The report said the increasing grumblings that point to a September rate hike are potentially misguided and that “normalizing” rates might not happen next month.
Deutsche Bank notes Fed thinking has moved from “low for long” to “data dependent” and is more concerned about financial stability
What is happening regarding Fed intentions on interest rates is an evolution of a thought process.
First there was a Fed “precommitment to keeping rates low for long,” which helped calm jittery markets.

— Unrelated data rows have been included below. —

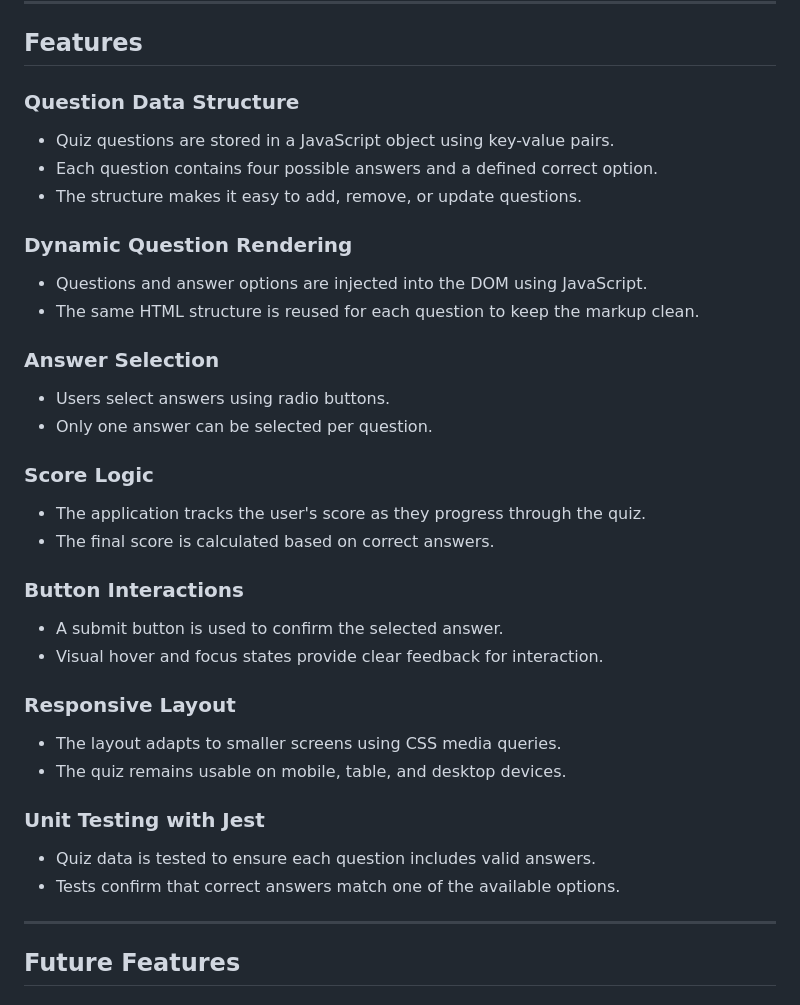
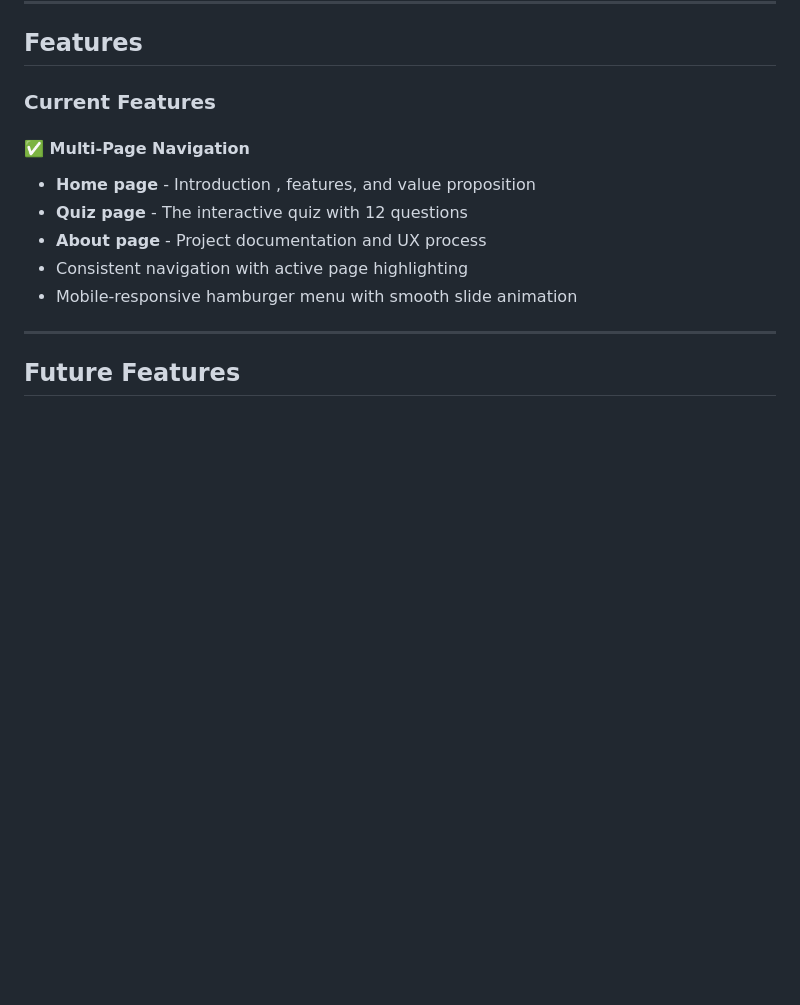
Before and after one commit to picker770/quiz-app, a Markdown page: README.md, the part around the change printed below. Drawn GitHub-style; blank space fills up the shorter version.

```diff
--- a/README.md
+++ b/README.md
@@ -78,41 +91,14 @@ The aim of this project is to create **simple, interactive quiz application** th
 
  ## Features
 
- ### Question Data Structure
+ ### Current Features
 
- - Quiz questions are stored in a JavaScript object using key-value pairs.
- - Each question contains four possible answers and a defined correct option.
- - The structure makes it easy to add, remove, or update questions.
-
- ### Dynamic Question Rendering
-
- - Questions and answer options are injected into the DOM using JavaScript.
- - The same HTML structure is reused for each question to keep the markup clean.
-
- ### Answer Selection
-
- - Users select answers using radio buttons.
- - Only one answer can be selected per question.
-
- ### Score Logic
-
- - The application tracks the user's score as they progress through the quiz.
- - The final score is calculated based on correct answers.
-
- ### Button Interactions
-
- - A submit button is used to confirm the selected answer.
- - Visual hover and focus states provide clear feedback for interaction.
-
- ### Responsive Layout
-
- - The layout adapts to smaller screens using CSS media queries.
- - The quiz remains usable on mobile, table, and desktop devices.
-
- ### Unit Testing with Jest
-
- - Quiz data is tested to ensure each question includes valid answers.
- - Tests confirm that correct answers match one of the available options.
+ #### ✅ Multi-Page Navigation
+ - **Home page** - Introduction , features, and value proposition
+ - **Quiz page** - The interactive quiz with 12 questions
+ - **About page** - Project documentation and UX process
+ - Consistent navigation with active page highlighting
+ - Mobile-responsive hamburger menu with smooth slide animation
 
  ---
 
```
Also changed, not shown: other parts of README.md (+31 -18 lines), assets/docs/img/multi-device-website-generator.png.
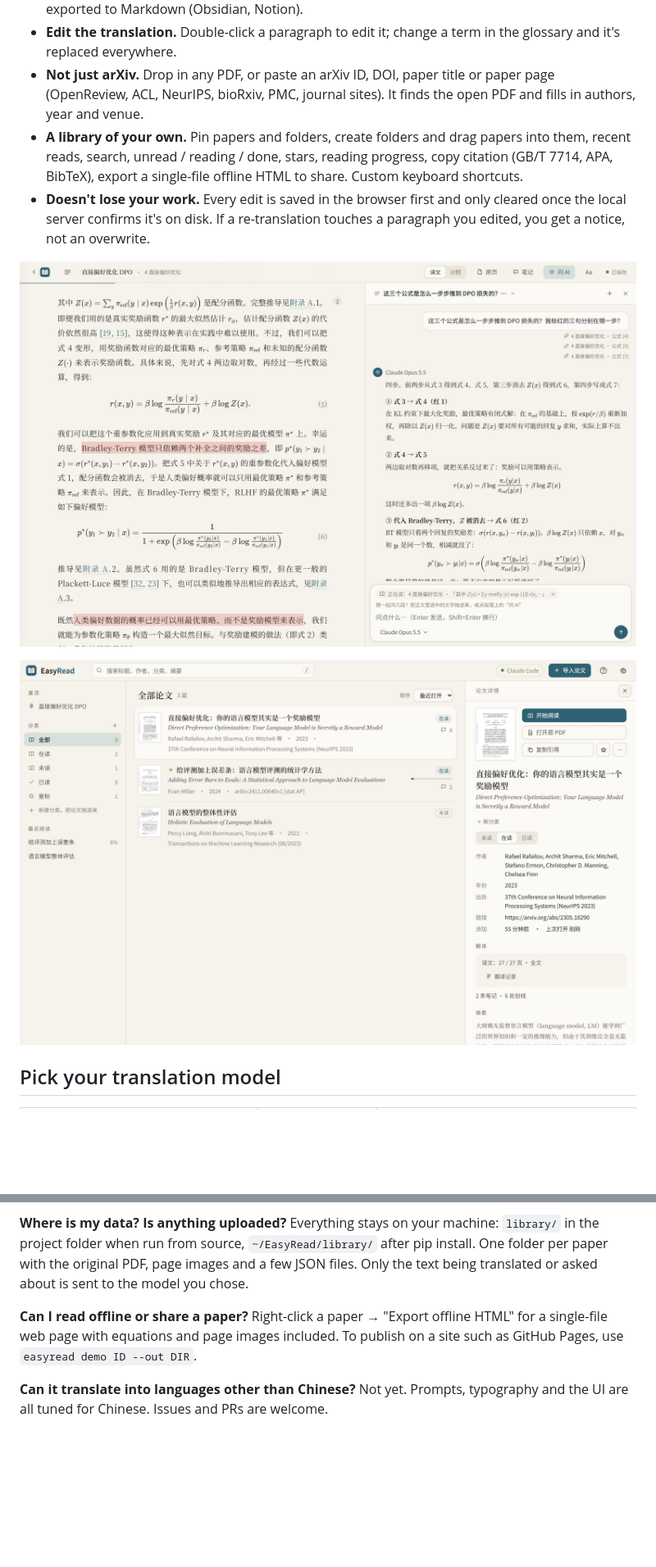
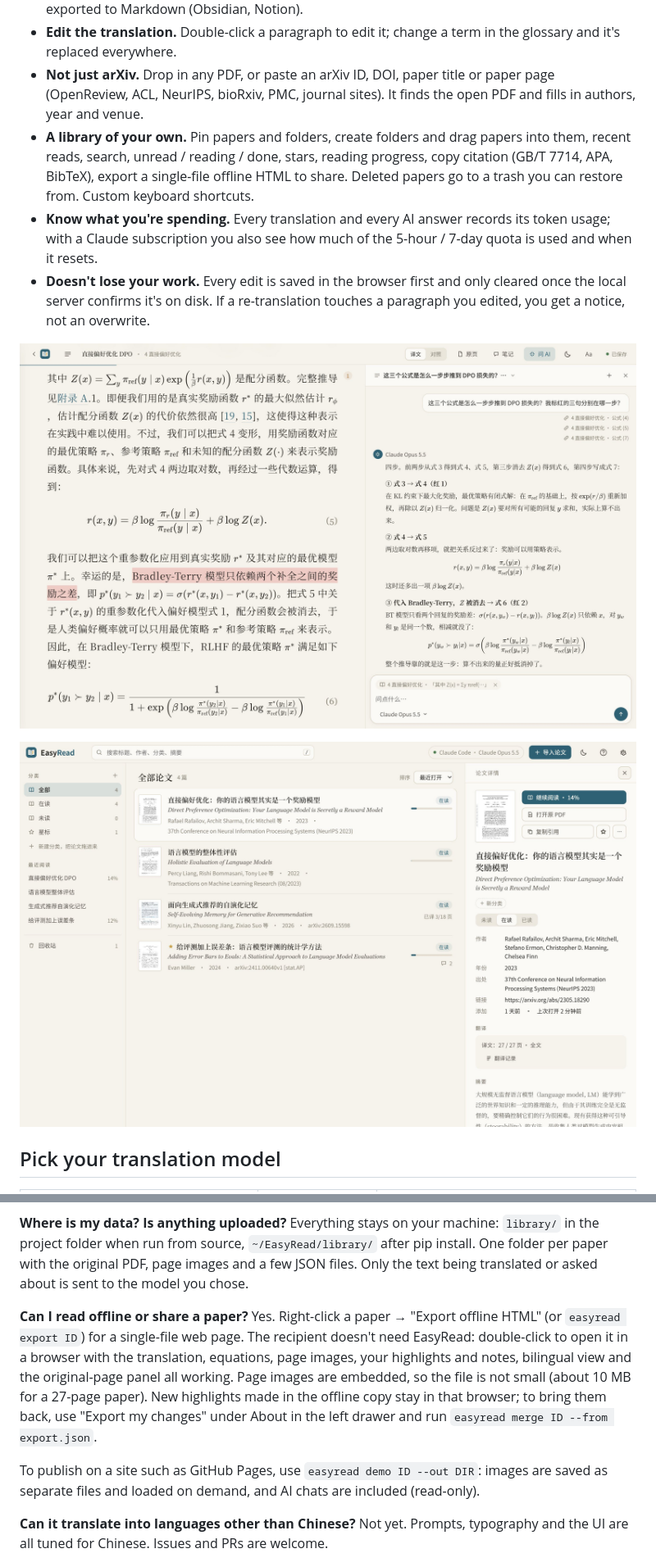
Before and after one commit to 88lin/easyread, a Markdown page: README.en.md, 2 parts joined by grey strips. Shown at 82% size. GitHub-like rendering; pictures changed too: docs/images/chat.jpg, docs/images/library.jpg; blank space fills up the shorter version.

```diff
--- a/README.en.md
+++ b/README.en.md
@@ -30,7 +30,8 @@ Runs locally. Your papers and notes never leave your computer.</p>
 - **Annotate.** Four highlighter colors or underline, notes, questions. Send a question to AI with one click, or ask it to comment on a note. All annotations are collected in reading order and can be exported to Markdown (Obsidian, Notion).
 - **Edit the translation.** Double-click a paragraph to edit it; change a term in the glossary and it's replaced everywhere.
 - **Not just arXiv.** Drop in any PDF, or paste an arXiv ID, DOI, paper title or paper page (OpenReview, ACL, NeurIPS, bioRxiv, PMC, journal sites). It finds the open PDF and fills in authors, year and venue.
-- **A library of your own.** Pin papers and folders, create folders and drag papers into them, recent reads, search, unread / reading / done, stars, reading progress, copy citation (GB/T 7714, APA, BibTeX), export a single-file offline HTML to share. Custom keyboard shortcuts.
+- **A library of your own.** Pin papers and folders, create folders and drag papers into them, recent reads, search, unread / reading / done, stars, reading progress, copy citation (GB/T 7714, APA, BibTeX), export a single-file offline HTML to share. Deleted papers go to a trash you can restore from. Custom keyboard shortcuts.
+- **Know what you're spending.** Every translation and every AI answer records its token usage; with a Claude subscription you also see how much of the 5-hour / 7-day quota is used and when it resets.
 - **Doesn't lose your work.** Every edit is saved in the browser first and only cleared once the local server confirms it's on disk. If a re-translation touches a paragraph you edited, you get a notice, not an overwrite.
 
 <p align="center"><img src="docs/images/chat.jpg" width="860" alt="Ask AI while reading"></p>
@@ -108,7 +109,9 @@ See `easyread --help` for all commands and [docs/data-format.md](docs/data-forma
 
 **Where is my data? Is anything uploaded?** Everything stays on your machine: `library/` in the project folder when run from source, `~/EasyRead/library/` after pip install. One folder per paper with the original PDF, page images and a few JSON files. Only the text being translated or asked about is sent to the model you chose.
 
-**Can I read offline or share a paper?** Right-click a paper → "Export offline HTML" for a single-file web page with equations and page images included. To publish on a site such as GitHub Pages, use `easyread demo ID --out DIR`.
+**Can I read offline or share a paper?** Yes. Right-click a paper → "Export offline HTML" (or `easyread export ID`) for a single-file web page. The recipient doesn't need EasyRead: double-click to open it in a browser with the translation, equations, page images, your highlights and notes, bilingual view and the original-page panel all working. Page images are embedded, so the file is not small (about 10 MB for a 27-page paper). New highlights made in the offline copy stay in that browser; to bring them back, use "Export my changes" under About in the left drawer and run `easyread merge ID --from export.json`.
+
+To publish on a site such as GitHub Pages, use `easyread demo ID --out DIR`: images are saved as separate files and loaded on demand, and AI chats are included (read-only).
 
 **Can it translate into languages other than Chinese?** Not yet. Prompts, typography and the UI are all tuned for Chinese. Issues and PRs are welcome.
 
```
Also changed, not shown: other parts of README.en.md (+2 -2 lines), README.md (+8 -5 lines), docs/images/notes.jpg, docs/images/pages.jpg, docs/images/phone.jpg, docs/images/settings.jpg, 3 other files.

Then the Fed said that it was becoming “data dependent” and would consider rate hikes as the economic numbers provided glimpses of strength.
We have now moved into a new Fed thought processes, the report says.
“It would appear now that there is a more subtle evolution in the process – with more members thinking beyond data dependence and looking at financial stability concerns.
“There has been a steady drumbeat of increasing focus on financial stability issues,” the report noted. “Specifically the last two meetings have ‘several’ members willing to push on with gradual rate increases due to concerns for financial stability as the data dependent concerns subside.”
Note the consistency in communication that documents the Fed trend and points to raising rates in a controlled fashion rather than being forced to make quick and rash moves
The Duetsche Bank report notes the same issues A Bank of America Merrill Lynch research piece did and points to a trend in Fed speak on the topic of stability.
In March, for instance, the FOMC Minutes noted stability concerns when they said: “Increasing the target range for the federal funds rate too gradually in the near term risked having to raise it quickly later, which could cause economic and financial strains at that time.”
Then go to the April FOMC minutes, where the Fed once again expressed concern about raising interest rates too quickly: “…large and persistent deviations of the federal funds rate from these benchmarks, in their view, posed a risk that the removal of policy accommodation was proceeding too slowly and that the Committee might, in the future, find it necessary to raise the federal funds rate quickly to combat inflation pressures, potentially unduly disrupting economic or financial activity.”
But the trend becomes more apparent when the June Fed minutes are examined: “Several of these participants expressed concern that a delay in resuming further gradual increases in the federal funds rate would increase the risks to financial stability…” But the concerns with quick forced rate rises was confirmed in other sentences that noted the “rapid removal of policy accommodation at some point in the future … could entail significant risks for U.S. financial markets and the economy.”
And then the trend is once again apparent in July, the most recent of the FOMC minutes being perhaps the most clear yet: “[S]everal expressed concern that an extended period of low interest rates risked intensifying incentives for investors to reach for yield and could lead to the mis-allocation of capital and mispricing of risk, with possible adverse consequences for financial stability.”
This consistent drum beat of Fed voices points to a central bank that wants to raise rates in a gradual, controlled fashion so as not to surprise markets or create negative volatility. “The concern, as reflected in the July minutes, might be that by delaying too long, long rates will be too low for too long and this may create misallocations of investor capital and expose asset prices to undesirable price corrections at a later stage, presumably when the Fed catches up on rate hikes,” Deutsche Bank said. “Since the Fed directly recognizes the link between financial stability and its own macroeconomic mandate, the concern is that in this event they would effectively be hampering their ability to sustain full employment and reach their inflation objective.”